*WHAT IS BEING ASKED*. Which of the lines below contain the string "shorter"? Copy each one.

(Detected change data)
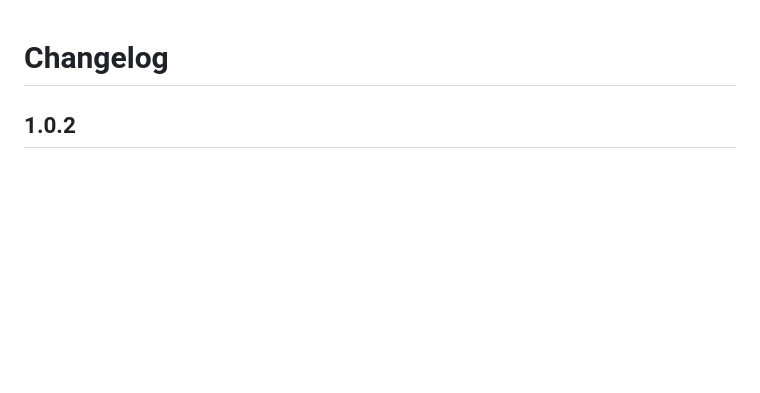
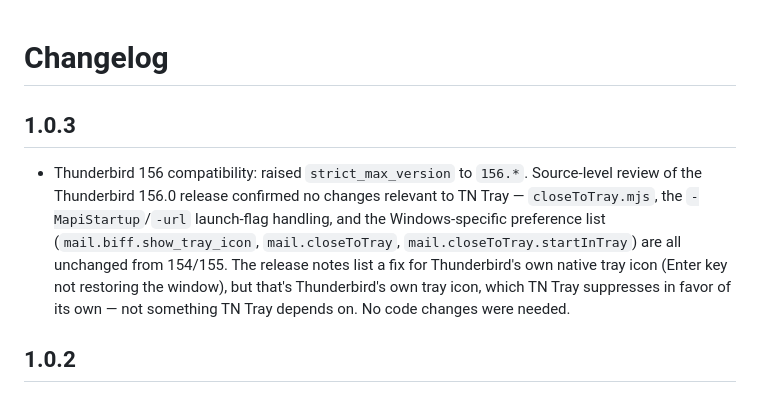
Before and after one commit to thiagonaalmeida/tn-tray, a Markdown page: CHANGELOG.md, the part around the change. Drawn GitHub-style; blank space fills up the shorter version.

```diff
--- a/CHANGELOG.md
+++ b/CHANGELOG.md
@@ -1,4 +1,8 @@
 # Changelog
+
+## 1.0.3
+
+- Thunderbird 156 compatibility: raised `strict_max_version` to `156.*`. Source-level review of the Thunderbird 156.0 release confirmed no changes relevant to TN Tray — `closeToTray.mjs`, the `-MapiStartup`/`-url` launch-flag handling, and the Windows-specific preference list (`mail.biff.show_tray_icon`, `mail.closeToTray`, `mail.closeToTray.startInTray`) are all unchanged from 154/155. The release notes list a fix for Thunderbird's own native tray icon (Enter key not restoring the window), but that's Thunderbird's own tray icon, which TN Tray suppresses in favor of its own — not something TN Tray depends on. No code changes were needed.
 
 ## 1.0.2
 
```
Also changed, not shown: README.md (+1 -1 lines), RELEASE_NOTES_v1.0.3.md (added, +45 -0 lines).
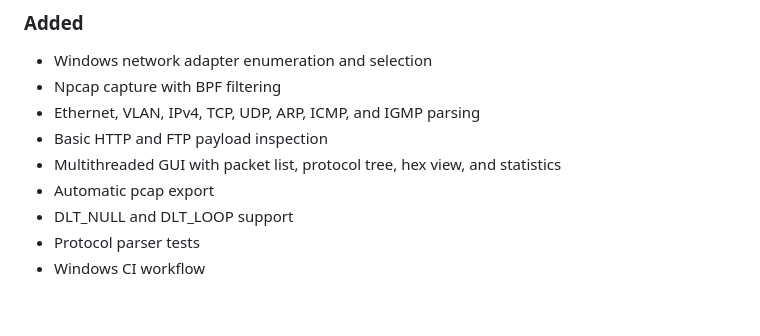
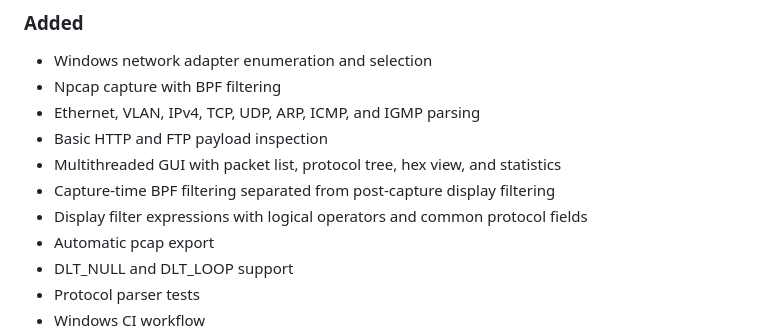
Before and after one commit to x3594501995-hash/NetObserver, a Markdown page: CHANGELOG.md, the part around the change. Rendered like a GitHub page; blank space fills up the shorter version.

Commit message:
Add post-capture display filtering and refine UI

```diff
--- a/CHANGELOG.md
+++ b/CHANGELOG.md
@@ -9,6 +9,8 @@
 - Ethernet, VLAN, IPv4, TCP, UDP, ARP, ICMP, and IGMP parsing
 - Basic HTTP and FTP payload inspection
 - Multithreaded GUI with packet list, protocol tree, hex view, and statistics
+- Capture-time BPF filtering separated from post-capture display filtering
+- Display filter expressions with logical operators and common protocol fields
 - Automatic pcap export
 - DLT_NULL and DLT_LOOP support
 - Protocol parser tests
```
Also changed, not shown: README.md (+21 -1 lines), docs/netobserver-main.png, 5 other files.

*SOLUTION TO THIS EXERCISE*.
Before and after one commit to thiagonaalmeida/tn-tray, a Markdown page: CHANGELOG.md, the part around the change. Drawn GitHub-style; blank space fills up the shorter version.
Before and after one commit to x3594501995-hash/NetObserver, a Markdown page: CHANGELOG.md, the part around the change. Rendered like a GitHub page; blank space fills up the shorter version.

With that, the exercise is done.